As many as 15 people, including six children and three women, were killed on Friday late night after several suicide bombers blew themselves up during a shootout with security forces in Sri Lanka's Eastern province.
In a statement, the Sri Lankan police said, "A total of 15 bodies recovered, six men, three women and six children. At least four suspected suicide bombers are dead and three others who were injured are in hospital."
This comes hours after the security council meeting. In the meeting, the authorities decided that search operations to crackdown on extremist terrorism must continue until the threat is completely eliminated.
In the meantime, the US State Department raised the level of its travel warning for Sri Lanka, urging citizens to reconsider visiting the island in the wake of a devastating series of suicide bombings that killed more than 250 people.
On the other hand, Sri Lanka's Catholic leader has said that he felt "betrayed" by the government's failure to act on warnings that could have prevented the Easter bombings, adding that services would not resume until security could be guaranteed.

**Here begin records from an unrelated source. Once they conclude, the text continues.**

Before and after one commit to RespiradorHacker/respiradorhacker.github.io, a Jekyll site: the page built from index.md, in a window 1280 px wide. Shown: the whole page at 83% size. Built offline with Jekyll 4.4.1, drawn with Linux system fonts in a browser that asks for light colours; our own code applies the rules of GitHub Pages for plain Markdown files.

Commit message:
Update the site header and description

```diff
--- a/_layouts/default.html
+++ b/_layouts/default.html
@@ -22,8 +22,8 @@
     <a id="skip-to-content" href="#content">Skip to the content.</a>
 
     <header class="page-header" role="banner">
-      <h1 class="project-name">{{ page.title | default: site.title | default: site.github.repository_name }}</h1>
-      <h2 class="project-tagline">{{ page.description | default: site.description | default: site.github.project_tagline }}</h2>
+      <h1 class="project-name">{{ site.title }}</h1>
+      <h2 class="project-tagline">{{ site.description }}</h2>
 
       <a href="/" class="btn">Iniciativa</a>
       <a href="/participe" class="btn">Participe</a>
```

However, the Sri Lankan government admitted major lapses over the foreign intelligence warning that radical Islamist group National Thowheeth Jama'ath (NTJ) was planning suicide bombings on churches.
On April 11, Sri Lanka's police chief issued an alert based on the intelligence. Neither the prime minister nor other top ministers were among the recipients. At least 253 people died and over 500 injured after the attackers blew themselves up at three churches, including two Catholic ones, and three hotels in coordinated blasts.
The Islamic State (IS) claimed the attacks, but the Sri Lankan government has blamed local Islamist extremist group National Thowheeth Jamath (NTJ) for the series of attacks. The security forces continue their hunt for members of NTJ.